This white-LED driver circuit is ideal for use in a garden light. It automatically turns the LED on at night and runs from a single 1.2V nicad cell which is recharged by a solar cell during the day.
Diode D1 allows the solar cell to charge the battery during the day and prevents it from discharging back into the solar cell at night. Transistor Q1 controls the LED driver circuit. This transistor is normally on during the day (ie, when there is output from the solar cell) and so Q2 and the LED are off.
At night time, Q1 is off and this allows a simple blocking oscillator circuit based on T1, R2 and Q2 to operate. This circuit in turn drives LED1 via a 1W resistor which limits the peak current into the LED.

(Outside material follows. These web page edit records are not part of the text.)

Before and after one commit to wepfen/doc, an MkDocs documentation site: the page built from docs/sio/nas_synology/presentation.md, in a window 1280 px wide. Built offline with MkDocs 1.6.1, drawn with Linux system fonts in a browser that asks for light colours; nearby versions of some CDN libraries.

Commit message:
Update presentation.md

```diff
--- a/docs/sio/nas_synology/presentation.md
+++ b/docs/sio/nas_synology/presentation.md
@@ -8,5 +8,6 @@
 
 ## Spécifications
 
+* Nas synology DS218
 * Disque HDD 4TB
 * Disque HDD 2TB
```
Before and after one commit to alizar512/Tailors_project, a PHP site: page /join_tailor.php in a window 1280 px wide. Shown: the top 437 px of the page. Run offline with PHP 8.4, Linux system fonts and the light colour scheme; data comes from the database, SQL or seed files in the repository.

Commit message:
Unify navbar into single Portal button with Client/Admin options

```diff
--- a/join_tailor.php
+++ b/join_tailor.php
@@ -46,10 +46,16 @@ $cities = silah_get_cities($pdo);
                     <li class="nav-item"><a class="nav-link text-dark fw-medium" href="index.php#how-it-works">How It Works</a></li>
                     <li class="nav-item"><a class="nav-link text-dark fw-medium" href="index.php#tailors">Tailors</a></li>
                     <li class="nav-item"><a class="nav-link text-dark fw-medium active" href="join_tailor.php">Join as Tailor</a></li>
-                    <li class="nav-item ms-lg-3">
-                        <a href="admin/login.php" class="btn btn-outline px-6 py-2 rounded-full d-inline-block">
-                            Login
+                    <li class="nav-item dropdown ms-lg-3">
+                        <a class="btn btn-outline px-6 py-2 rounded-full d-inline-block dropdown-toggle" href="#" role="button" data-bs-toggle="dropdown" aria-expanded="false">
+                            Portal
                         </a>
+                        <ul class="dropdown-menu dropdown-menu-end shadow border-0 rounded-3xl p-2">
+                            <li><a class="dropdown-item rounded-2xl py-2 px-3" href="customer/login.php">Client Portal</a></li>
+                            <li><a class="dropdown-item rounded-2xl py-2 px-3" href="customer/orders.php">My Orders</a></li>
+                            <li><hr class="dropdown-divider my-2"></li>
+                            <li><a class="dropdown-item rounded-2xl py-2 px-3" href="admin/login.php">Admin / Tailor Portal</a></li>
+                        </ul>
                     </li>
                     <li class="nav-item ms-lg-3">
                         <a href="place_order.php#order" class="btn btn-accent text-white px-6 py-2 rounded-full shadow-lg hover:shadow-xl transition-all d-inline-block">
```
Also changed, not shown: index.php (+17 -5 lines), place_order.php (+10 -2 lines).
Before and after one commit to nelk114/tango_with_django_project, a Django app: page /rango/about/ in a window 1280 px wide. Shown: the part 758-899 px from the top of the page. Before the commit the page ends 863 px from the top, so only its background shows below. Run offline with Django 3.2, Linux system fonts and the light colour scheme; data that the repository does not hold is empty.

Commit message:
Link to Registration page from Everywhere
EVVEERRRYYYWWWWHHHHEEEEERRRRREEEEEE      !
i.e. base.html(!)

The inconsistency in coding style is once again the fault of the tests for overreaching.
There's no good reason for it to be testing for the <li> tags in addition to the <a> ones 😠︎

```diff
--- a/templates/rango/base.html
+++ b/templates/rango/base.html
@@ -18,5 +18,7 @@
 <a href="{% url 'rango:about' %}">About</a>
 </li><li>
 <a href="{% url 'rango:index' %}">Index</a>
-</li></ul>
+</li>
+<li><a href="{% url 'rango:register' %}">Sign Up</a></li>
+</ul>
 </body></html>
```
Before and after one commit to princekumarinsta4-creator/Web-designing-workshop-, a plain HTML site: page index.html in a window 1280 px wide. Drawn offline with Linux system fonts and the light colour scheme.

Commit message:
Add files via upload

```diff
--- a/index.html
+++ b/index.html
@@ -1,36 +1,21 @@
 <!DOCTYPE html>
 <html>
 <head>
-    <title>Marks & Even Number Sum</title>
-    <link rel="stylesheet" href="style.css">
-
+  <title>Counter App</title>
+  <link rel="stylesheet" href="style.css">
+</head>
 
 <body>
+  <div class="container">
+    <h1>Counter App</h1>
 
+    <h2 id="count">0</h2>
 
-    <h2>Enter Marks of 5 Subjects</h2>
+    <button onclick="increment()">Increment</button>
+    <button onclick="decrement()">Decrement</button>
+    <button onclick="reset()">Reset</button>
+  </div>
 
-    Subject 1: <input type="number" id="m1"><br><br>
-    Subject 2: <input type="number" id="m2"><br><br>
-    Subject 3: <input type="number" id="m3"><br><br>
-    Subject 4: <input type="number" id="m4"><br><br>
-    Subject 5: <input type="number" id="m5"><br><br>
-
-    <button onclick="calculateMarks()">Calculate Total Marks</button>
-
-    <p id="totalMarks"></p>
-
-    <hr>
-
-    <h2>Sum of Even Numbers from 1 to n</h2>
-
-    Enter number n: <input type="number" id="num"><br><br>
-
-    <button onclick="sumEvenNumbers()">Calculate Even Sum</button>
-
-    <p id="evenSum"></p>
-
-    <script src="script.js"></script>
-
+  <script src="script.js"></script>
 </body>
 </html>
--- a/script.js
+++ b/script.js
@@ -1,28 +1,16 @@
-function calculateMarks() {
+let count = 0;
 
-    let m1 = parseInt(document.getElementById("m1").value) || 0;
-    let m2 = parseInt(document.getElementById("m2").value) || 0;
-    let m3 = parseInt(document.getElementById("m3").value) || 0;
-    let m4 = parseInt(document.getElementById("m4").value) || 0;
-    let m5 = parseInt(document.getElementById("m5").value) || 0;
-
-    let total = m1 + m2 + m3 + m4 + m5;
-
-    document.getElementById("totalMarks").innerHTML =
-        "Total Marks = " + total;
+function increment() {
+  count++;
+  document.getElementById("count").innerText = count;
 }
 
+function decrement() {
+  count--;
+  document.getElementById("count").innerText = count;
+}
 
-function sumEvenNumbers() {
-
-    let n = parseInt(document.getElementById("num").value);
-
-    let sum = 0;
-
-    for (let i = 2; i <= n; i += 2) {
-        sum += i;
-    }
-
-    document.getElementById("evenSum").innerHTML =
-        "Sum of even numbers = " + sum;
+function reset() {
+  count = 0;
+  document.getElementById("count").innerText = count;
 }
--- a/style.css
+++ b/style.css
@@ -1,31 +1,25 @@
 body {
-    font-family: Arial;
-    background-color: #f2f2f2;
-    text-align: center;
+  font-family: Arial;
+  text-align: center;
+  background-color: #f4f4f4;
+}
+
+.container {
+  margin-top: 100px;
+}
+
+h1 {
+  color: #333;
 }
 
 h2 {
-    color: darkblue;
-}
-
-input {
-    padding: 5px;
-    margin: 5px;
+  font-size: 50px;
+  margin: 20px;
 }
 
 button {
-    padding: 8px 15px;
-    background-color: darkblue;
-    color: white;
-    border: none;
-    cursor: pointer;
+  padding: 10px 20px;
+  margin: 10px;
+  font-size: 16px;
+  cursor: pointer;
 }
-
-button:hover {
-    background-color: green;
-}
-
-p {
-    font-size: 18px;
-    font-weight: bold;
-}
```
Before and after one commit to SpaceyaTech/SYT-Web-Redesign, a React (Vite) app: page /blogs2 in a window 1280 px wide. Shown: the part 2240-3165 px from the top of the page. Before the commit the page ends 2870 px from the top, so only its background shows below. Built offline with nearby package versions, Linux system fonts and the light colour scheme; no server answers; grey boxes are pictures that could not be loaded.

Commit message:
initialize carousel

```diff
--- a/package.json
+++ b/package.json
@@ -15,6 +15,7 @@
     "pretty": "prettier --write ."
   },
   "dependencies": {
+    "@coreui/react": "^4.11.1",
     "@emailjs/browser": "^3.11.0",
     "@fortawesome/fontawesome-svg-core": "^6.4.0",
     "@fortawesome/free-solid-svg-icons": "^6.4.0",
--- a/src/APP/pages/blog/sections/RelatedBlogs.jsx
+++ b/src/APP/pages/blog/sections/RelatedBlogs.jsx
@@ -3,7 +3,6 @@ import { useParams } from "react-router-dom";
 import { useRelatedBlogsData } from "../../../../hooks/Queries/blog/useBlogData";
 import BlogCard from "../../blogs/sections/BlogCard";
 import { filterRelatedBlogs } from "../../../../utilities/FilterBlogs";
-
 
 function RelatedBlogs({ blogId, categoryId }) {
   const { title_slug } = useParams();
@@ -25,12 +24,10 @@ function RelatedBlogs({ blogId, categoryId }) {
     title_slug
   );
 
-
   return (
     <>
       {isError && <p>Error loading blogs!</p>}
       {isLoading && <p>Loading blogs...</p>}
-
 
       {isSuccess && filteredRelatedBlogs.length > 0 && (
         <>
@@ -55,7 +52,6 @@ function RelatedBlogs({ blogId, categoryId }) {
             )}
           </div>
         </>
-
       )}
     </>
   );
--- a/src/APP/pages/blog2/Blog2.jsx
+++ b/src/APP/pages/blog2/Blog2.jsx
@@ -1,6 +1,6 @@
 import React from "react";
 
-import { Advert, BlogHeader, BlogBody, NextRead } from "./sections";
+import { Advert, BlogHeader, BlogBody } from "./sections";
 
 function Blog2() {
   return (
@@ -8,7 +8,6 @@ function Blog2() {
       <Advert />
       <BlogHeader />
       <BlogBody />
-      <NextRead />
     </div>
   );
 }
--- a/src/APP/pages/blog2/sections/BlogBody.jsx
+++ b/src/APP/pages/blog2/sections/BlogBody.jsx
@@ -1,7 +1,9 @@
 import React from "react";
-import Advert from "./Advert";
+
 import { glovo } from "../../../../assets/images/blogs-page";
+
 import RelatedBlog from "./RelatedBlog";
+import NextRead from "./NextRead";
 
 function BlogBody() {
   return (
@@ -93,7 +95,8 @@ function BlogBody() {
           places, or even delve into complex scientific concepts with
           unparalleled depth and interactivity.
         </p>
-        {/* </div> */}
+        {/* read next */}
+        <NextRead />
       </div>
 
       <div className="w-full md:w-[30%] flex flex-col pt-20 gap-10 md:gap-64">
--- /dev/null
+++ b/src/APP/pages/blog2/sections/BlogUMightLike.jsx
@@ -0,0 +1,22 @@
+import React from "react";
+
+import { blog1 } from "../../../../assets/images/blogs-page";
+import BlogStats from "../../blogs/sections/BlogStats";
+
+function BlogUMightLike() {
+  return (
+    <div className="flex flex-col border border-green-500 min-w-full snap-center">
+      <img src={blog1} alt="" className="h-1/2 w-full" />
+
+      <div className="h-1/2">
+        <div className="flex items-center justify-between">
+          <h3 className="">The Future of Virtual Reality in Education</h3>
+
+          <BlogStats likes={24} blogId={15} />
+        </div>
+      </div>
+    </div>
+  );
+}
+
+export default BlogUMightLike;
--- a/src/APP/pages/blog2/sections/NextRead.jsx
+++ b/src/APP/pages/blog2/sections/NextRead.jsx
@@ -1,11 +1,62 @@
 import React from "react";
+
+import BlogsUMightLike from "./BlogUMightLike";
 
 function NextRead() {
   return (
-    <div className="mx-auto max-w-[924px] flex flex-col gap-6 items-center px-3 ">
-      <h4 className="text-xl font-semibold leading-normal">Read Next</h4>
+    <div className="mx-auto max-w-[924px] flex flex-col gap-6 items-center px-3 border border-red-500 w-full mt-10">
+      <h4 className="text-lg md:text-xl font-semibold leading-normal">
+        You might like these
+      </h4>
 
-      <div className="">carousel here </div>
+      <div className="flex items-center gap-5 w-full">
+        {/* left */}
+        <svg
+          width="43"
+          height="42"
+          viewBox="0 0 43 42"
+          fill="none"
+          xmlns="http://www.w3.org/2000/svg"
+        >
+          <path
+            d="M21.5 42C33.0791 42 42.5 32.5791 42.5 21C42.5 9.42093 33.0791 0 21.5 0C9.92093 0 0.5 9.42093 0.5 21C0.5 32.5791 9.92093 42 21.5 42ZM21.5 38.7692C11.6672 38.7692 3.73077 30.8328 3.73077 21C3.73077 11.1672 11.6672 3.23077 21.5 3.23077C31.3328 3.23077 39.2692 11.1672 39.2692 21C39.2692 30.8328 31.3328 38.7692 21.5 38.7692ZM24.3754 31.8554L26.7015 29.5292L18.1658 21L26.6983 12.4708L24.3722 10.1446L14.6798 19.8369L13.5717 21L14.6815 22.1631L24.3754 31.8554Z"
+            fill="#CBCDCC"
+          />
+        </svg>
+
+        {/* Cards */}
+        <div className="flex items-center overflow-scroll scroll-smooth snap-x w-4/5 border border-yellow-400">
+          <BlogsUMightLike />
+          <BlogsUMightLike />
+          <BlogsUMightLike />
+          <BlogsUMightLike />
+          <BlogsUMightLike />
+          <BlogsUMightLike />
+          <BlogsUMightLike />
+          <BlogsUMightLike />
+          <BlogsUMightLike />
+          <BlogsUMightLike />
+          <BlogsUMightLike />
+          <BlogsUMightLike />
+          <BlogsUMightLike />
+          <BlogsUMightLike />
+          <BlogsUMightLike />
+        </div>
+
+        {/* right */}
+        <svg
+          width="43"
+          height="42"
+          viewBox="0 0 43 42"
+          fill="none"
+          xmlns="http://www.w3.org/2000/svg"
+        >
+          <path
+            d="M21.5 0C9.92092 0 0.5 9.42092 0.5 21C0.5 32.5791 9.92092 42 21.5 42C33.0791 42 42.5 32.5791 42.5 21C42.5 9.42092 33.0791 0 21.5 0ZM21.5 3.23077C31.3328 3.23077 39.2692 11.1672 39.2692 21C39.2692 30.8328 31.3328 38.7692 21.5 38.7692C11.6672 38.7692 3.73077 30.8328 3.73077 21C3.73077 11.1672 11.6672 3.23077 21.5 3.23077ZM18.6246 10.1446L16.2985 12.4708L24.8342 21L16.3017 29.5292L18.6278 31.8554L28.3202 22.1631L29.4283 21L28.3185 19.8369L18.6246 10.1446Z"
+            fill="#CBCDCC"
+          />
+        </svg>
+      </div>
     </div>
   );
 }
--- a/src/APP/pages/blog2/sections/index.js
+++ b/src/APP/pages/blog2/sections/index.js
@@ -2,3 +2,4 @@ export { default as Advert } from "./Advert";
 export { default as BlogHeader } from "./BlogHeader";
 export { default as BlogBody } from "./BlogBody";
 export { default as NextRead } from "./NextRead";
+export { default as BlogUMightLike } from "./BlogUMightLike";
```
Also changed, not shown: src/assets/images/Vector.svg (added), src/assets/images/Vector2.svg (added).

T1 is wound bifilar, with the two windings configured to produce a centre-tapped winding. Winding AB is the main primary winding and winding BC is the feedback winding. The number of turns and the core used are not critical. The prototype worked with a toroid scrounged from an old computer power supply, as well as with a small ferrite suppression bead and an Altronics L5110 core. The toroids were wound using 10 turns of 0.25mm wire, while the ferrite bead worked with just five turns of 0.25 mm wire through the hole (that’s all that would fit)
Source: Silicon Chip